The Evidential Value of Paul’s Conversion and Ministry -- By: Everett F. Harrison
BSac 93:370 (Apr 36) p. 187
The Evidential Value of Paul’s Conversion and Ministry
In one of his writings, G. K. Chesterton states that if the Christian man be questioned as to the reason for the hope within him, he is apt to be embarrassed, not for lack of evidence to support his faith, but because of its abundance. There is truth in such a claim, yet it is to be feared that there is too widespread a disposition to remain content amid this not unpleasant embarrassment. It is indefensible at the bar of a man’s intellectual honesty; it is unfair to the investigator who asks concerning the foundations upon which our spiritual hopes rest; it is dishonoring to the dignity of the Biblical revelation. It behooves us to order our case, if only for our own satisfaction and assurance.
Anyone who undertakes to make an investigation of the Christian faith naturally turns to the primary source materials, the documents comprising the New Testament. Very soon he is apt to make the discovery that the greater part of this literature has come from a man who was not numbered among the original Apostles. Further study reveals to him that some years before authentic Gospel records of the life of Jesus were released in written form, this man had carried on an extensive missionary campaign for Christ and had written several authoritative letters to churches largely founded by himself. Amazement grows when he learns that this individual probably had no contact with Jesus when the latter was on earth. (The interpretation of 2 Cor 5:16 may not be easy, but at any rate κατὰ σάρκα cannot be made to mean the same thing as ἐν σαρκί). Soon after the establishment of the church in Jerusalem, this man Saul of Tarsus came forward as a leader of the opposition, a zealous and inveterate persecutor. To him, Jesus of Nazareth was a
BSac 93:370 (Apr 36) p. 188
blasphemer who was worthy of the death meted out to Him. His followers were as guilty as He. They were traitors and heretics, and in arresting such with a view to their imprisonment and death, he felt that he was doing a service acceptable to God.
The more clearly the true caliber of Saul is perceived, the more evident does it become that any change in his attitude toward Jesus and His disciples is hardly to be expected. Yet he was gloriously transformed, and the fact, thrilling in itself, is so tremendous in its outreach that the divine character of Christianity can safely be made to rest on that fact alone, so impossible is it of any naturalistic explanation.

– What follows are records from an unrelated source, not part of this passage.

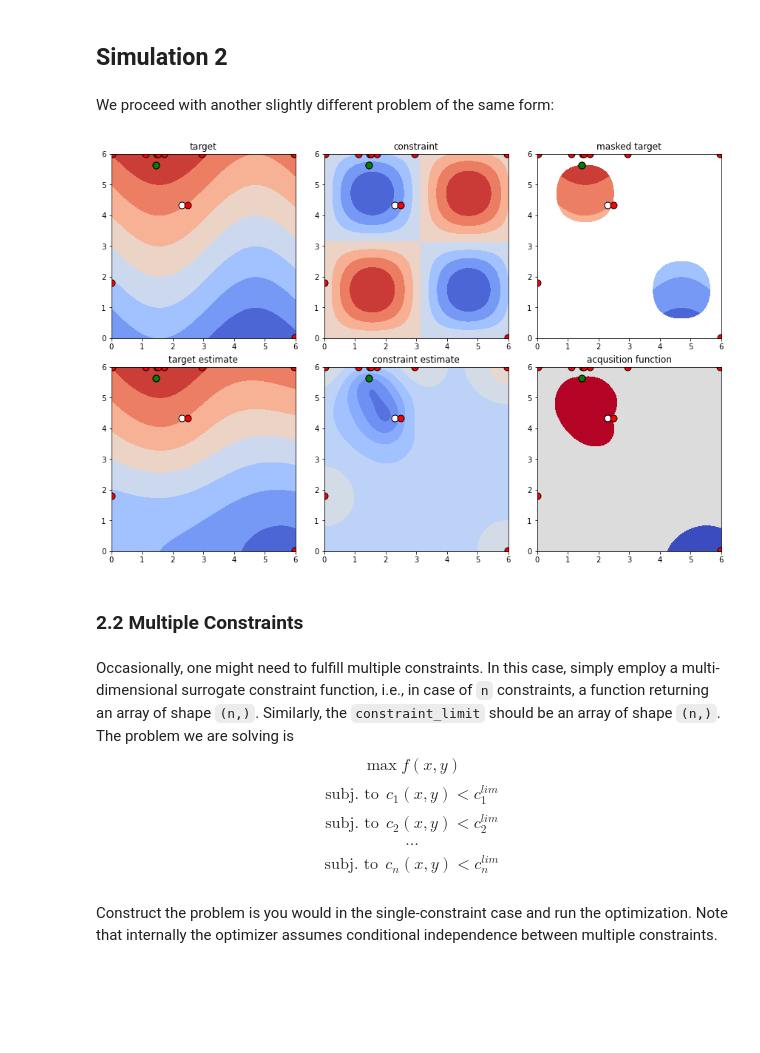
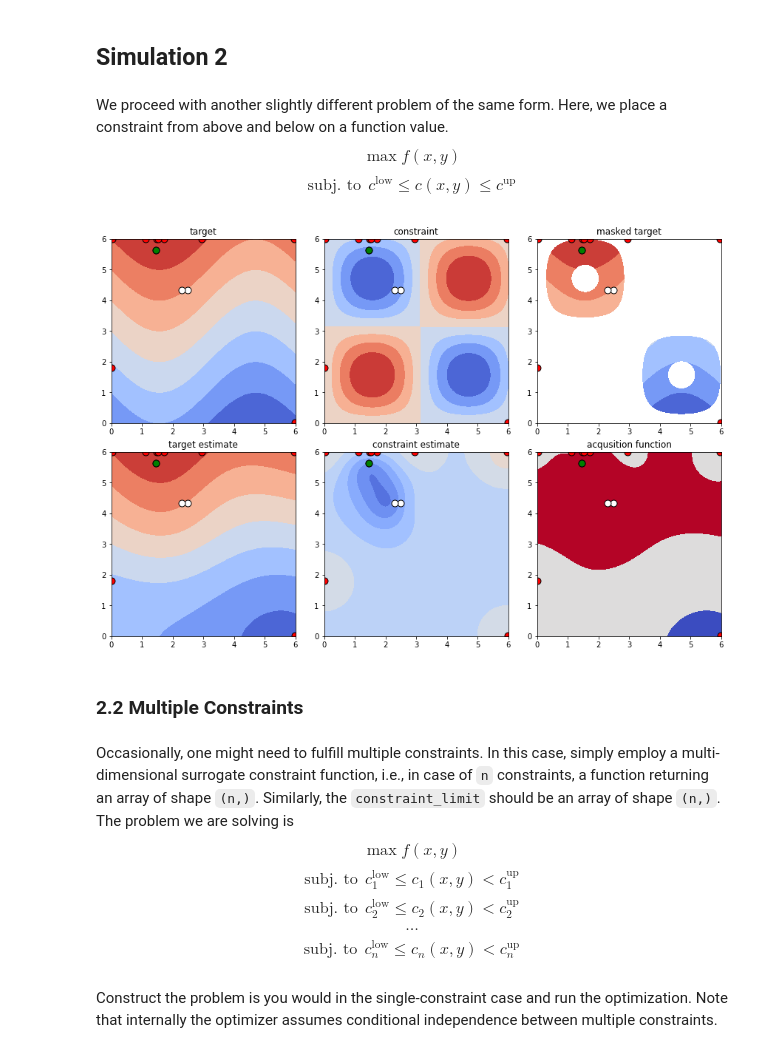
Before and after one commit to bayesian-optimization/BayesianOptimization, a Jupyter notebook: examples/constraints.ipynb, the cells around one changed output. Cells and saved outputs as stored; diff of their text form; code cells hidden in the pictures; blank space fills up the shorter version.

Commit message:
Use scipy `NonLinearConstraint`, change the way `ConstraintModel` is constructed and stored

```diff
--- a/examples/constraints.ipynb
+++ b/examples/constraints.ipynb
@@ -62,13 +63,13 @@ print(optimizer.max)
 # %% [output]
 {'target': 1.7926580410885493, 'params': {'x': 1.8544556027555315, 'y': 2.9819440360534406}, 'constraint': 0.1236930501262351}
 # %%
-def plot_constrained_opt(pbounds, target_function, constraint_model: ConstraintModel, optimizer):
+def plot_constrained_opt(pbounds, target_function, optimizer):
     """
     Plots a number of interesting contours to visualize constrained 2-dimensional optimization.
     """
 
     # Set a few parameters
-    n_constraints = constraint_model.limits.size
+    n_constraints = optimizer.constraint.lb.size
     n_plots_per_row = 2+n_constraints
 
     # Construct the subplot titles
@@ -89,7 +90,7 @@ def plot_constrained_opt(pbounds, target_function, constraint_model: ConstraintM
     # Evaluate the actual functions on the grid
     Z = target_function(X, Y)
     # This reshaping is a bit painful admittedly, but it's a consequence of np.meshgrid
-    C = constraint_model.func(X, Y).reshape((n_constraints,) + Z.shape).swapaxes(0, -1)
+    C = optimizer.constraint.fun(X, Y).reshape((n_constraints,) + Z.shape).swapaxes(0, -1)
 
 
     fig, axs = plt.subplots(2, n_plots_per_row, constrained_layout=True, figsize=(12,8))
@@ -125,7 +126,7 @@ def plot_constrained_opt(pbounds, target_function, constraint_model: ConstraintM
         axs[0,1+i].contourf(X, Y, C[:,:,i], cmap=plt.cm.coolwarm, vmin=constraint_vbounds[0], vmax=constraint_vbounds[1])
     Z_mask = Z
 
-    Z_mask[~np.squeeze(constraint_model.allowed(C))] = np.nan
+    Z_mask[~np.squeeze(optimizer.constraint.allowed(C))] = np.nan
     axs[0,n_plots_per_row-1].contourf(X, Y, Z_mask, cmap=plt.cm.coolwarm, vmin=target_vbounds[0], vmax=target_vbounds[1])
 
     axs[1,0].contourf(X, Y, Z_est, cmap=plt.cm.coolwarm, vmin=target_vbounds[0], vmax=target_vbounds[1])
@@ -145,13 +146,19 @@ We will now visualize the constrained optimization.
 
 In the following figure you will see two rows of plots with 3 quadratic plots each. The top row contains - in order -- contour visualizations of the target function, constraint function and the target function (masked such that only areas where the constraint is fulfilled are plotted). Additionally we have visualized the points sampled by the optimizer -- the optimal point is plotted in green, allowed (but non-optimal) points in white, and disallowed points in red. The bottom row shows -- in order -- the approximation of the target function using the gaussian regressors, the approximation of the constraint function and a visualization of the acquisition function, i.e. the function that guides the next point to sample.
 # %%
-plot_constrained_opt(pbounds, target_function, conmod, optimizer=optimizer);
+plot_constrained_opt(pbounds, target_function, optimizer);
 # %% [output]
 [figure]
 # %% [markdown]
 ## Simulation 2
-# %% [markdown]
-We proceed with another slightly different problem of the same form:
+# %% [markdown]
+We proceed with another slightly different problem of the same form. Here, we place a constraint from above and below on a function value.
+$$
+ \max f(x, y)
+$$
+$$
+ \text{subj. to} \: \: c^{\text{low}} \leq c(x, y) \leq c^{\text{up}}
+$$
 # %%
 def target_function(x, y):
     # Gardner is looking for the minimum, but this packages looks for maxima, thus the sign switch
@@ -161,24 +168,27 @@ def constraint_function(x, y):
     return np.sin(x) * np.sin(y)
 
 # Note that the constraint limit in case of one-dimensional constraints can be both an array of shape (1,) or a number.
-constraint_limit = np.array([-0.6])
+constraint_lower = np.array([-0.9])
+constraint_upper = np.array([-0.3])
 # %%
-conmod = ConstraintModel(constraint_function, constraint_limit)
+constraint = NonlinearConstraint(constraint_function, constraint_lower, constraint_upper)
+
 optimizer = BayesianOptimization(
     f=target_function,
-    constraint=conmod,
+    constraint=constraint,
     pbounds=pbounds,
     verbose=0, # verbose = 1 prints only when a maximum is observed, verbose = 0 is silent
     random_state=1,
 )
+
 optimizer.maximize(
     init_points=2,
     n_iter=10,
 )
 # %%
-plot_constrained_opt(pbounds, target_function, conmod, optimizer);
+plot_constrained_opt(pbounds, target_function, optimizer);
 # %% [output]
-[figure, old version]
+[figure, new version]
 # %% [markdown]
 ### 2.2 Multiple Constraints
 # %% [markdown]
@@ -187,16 +197,16 @@ $$
  \max f(x, y)
 $$
 $$
- \text{subj. to} \: \: c_1(x, y) < c_1^{lim}
+ \text{subj. to} \: \: c_1^{\text{low}} \leq c_1(x, y) < c_1^{\text{up}}
 $$
 $$
- \text{subj. to} \: \: c_2(x, y) < c_2^{lim}
+ \text{subj. to} \: \: c_2^{\text{low}} \leq c_2(x, y) < c_2^{\text{up}}
 $$
 $$
  \dots
 $$
 $$
- \text{subj. to} \: \: c_n(x, y) < c_n^{lim}
+ \text{subj. to} \: \: c_n^{\text{low}} \leq c_n(x, y) < c_n^{\text{up}}
 $$
 # %%
 def target_function(x, y):
```
Also changed, not shown: parts of 11 cells of this notebook, 4 other files.
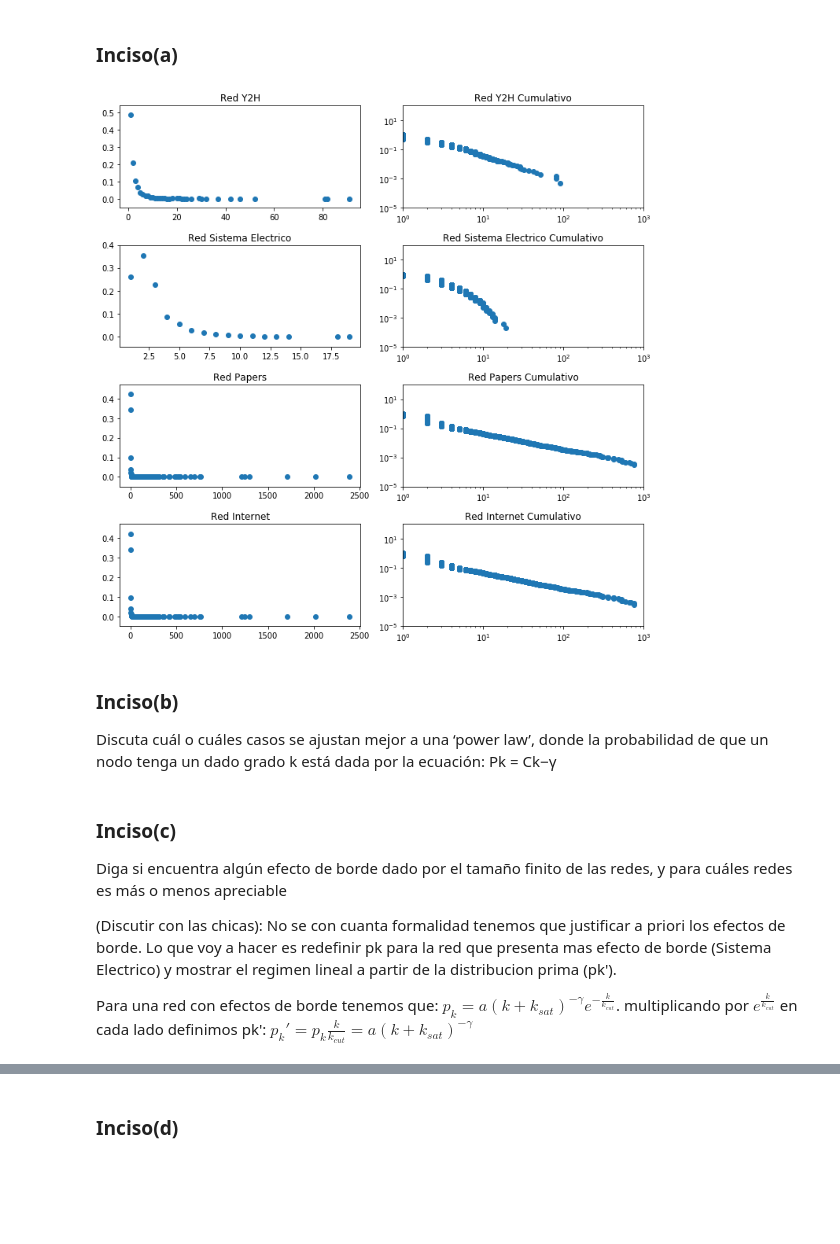
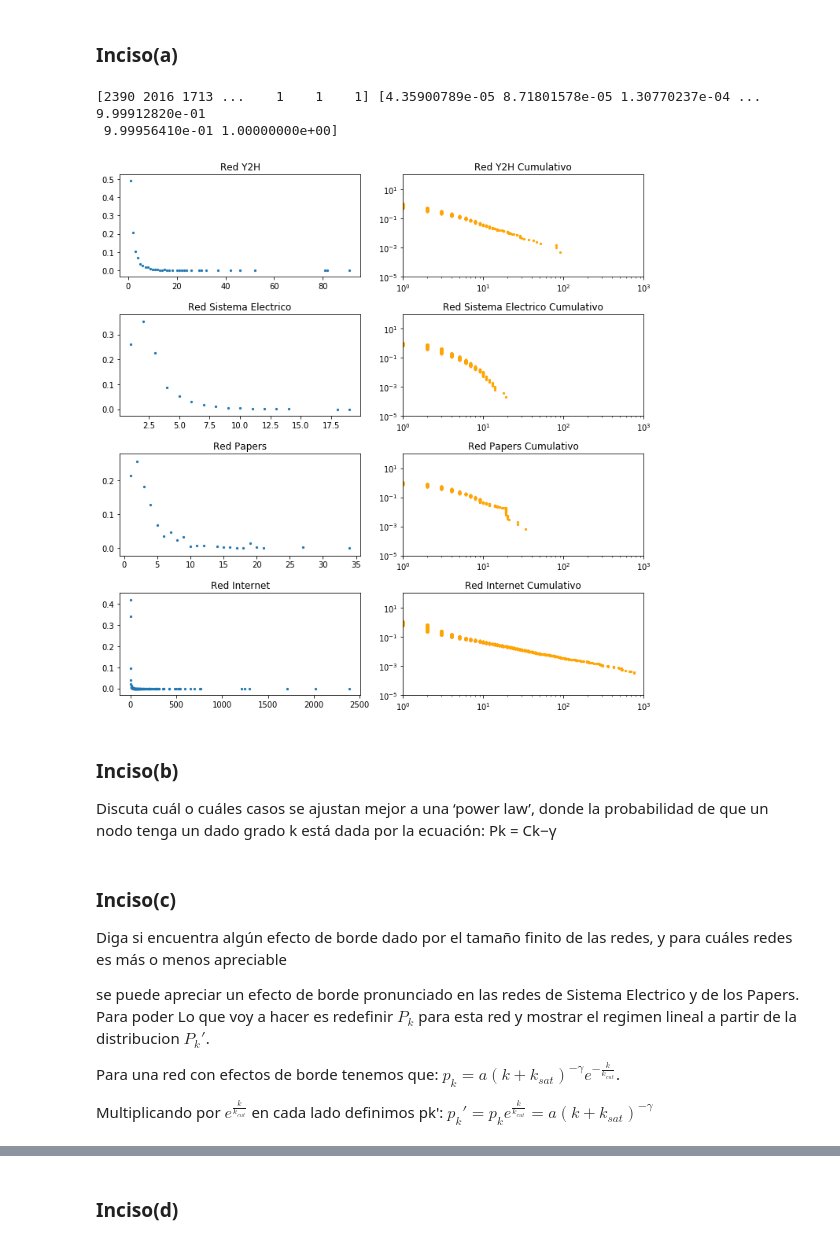
Before and after one commit to LunaKadysz/Redes, a Jupyter notebook: TPC_02/TPC_02_luna.ipynb, the cells around one changed output, grey strips where cells are left out. Drawn from its saved outputs; the diff is of its cells as text; code cells hidden in the pictures; blank space fills up the shorter version.

```diff
--- a/TPC_02/TPC_02_luna.ipynb
+++ b/TPC_02/TPC_02_luna.ipynb
@@ -13,7 +13,11 @@ def abrir_txt(nombre_archivo):
     data=[]
     for linea in archivo:
         linea=linea.strip()
-        columna=linea.split()
+        if 'netscience' in nombre_archivo:
+            columna=linea.split(',' and ';')
+        else:
+            columna=linea.split()
+        columna = [columna[0],columna[1]]
         data.append(columna)
     return data
 # %% [markdown]
@@ -22,8 +26,8 @@ def abrir_txt(nombre_archivo):
 
 redes = {'Y2H': './data/yeast_Y2H.txt',
          'Sistema Electrico': './data/power_enlaces.txt',
-         'Papers': './data/netscience.gml',
-         'Internet': './data/as-22july06.gml'
+         'Papers': './data/netscience_edgelist.txt',
+         'Internet': "./data/as-22july06_edgelist.txt"
          }
 
 
@@ -62,25 +66,30 @@ for i, red in enumerate(redes.keys()):
 # %%
 fig, axes = plt.subplots( nrows=4,ncols=2, figsize=(10, 10))
 
 for i,red  in enumerate(redes.keys()):
     lista_grados = grados_dict[red]
 
     #plot distribucion regular
     x1,y1 = distribucion_grado_normal(lista_grados)
-    axes[i,0].scatter(x1,y1)
+    axes[i,0].scatter(x1,y1,s=5)
     axes[i,0].set_title(f"Red {red}")
 
     #plot distribucion cumulativa
     x2,y2 = cumulative_binning(lista_grados)
-    axes[i,1].scatter(x2,y2)
+    axes[i,1].scatter(x2,y2,color='orange',s=5)
     axes[i,1].set_title(f"Red {red} Cumulativo")
     axes[i,1].set_yscale("log")
     axes[i,1].set_xscale("log")
     axes[i,1].set_xlim(10**0,10**3)
     axes[i,1].set_ylim(10**-5,10**2)
 plt.tight_layout()
+
+
+print(x2,y2)
 # %% [output]
+[2390 2016 1713 ...    1    1    1] [4.35900789e-05 8.71801578e-05 1.30770237e-04 ... 9.99912820e-01
+ 9.99956410e-01 1.00000000e+00]
-[figure, old version]
+[figure, new version]
 # %% [markdown]
 ### Inciso(b)
 Discuta cuál o cuáles casos se ajustan mejor a una ‘power law’, donde la probabilidad de
@@ -90,10 +99,11 @@ que un nodo tenga un dado grado k está dada por la ecuación: Pk = Ck−γ
 Diga si encuentra algún efecto de borde dado por el tamaño finito de las redes, y para cuáles
 redes es más o menos apreciable
 
-(Discutir con las chicas):
-No se con cuanta formalidad tenemos que justificar a priori los efectos de borde. Lo que voy a hacer es redefinir pk para la  red que presenta mas efecto de borde (Sistema Electrico) y mostrar el regimen lineal a partir de la distribucion prima (pk').
+se puede apreciar un efecto de borde pronunciado en las redes de Sistema Electrico y de los Papers. Para poder
+Lo que voy a hacer es redefinir $P_{k}$ para esta red y mostrar el regimen lineal a partir de la distribucion $P_{k}'$.
 
 Para una red con efectos de borde tenemos que:
 $ p_{k} = a(k+k_{sat})^{-\gamma}e^{-\frac{k}{k_{cut}}}$.
-multiplicando por $e^{\frac{k}{k_{cut}}}$ en cada lado definimos pk':
-$p_{k}' = p_{k} \frac{k}{k_{cut}}= a(k+k_{sat})^{-\gamma}$
+
+Multiplicando por $e^{\frac{k}{k_{cut}}}$ en cada lado definimos pk':
+$p_{k}' = p_{k}e^{ \frac{k}{k_{cut}}}= a(k+k_{sat})^{-\gamma}$
```
Also changed, not shown: parts of 10 cells of this notebook.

Paul’s letters, though presupposing on the part of his readers a considerable knowledge of the ear...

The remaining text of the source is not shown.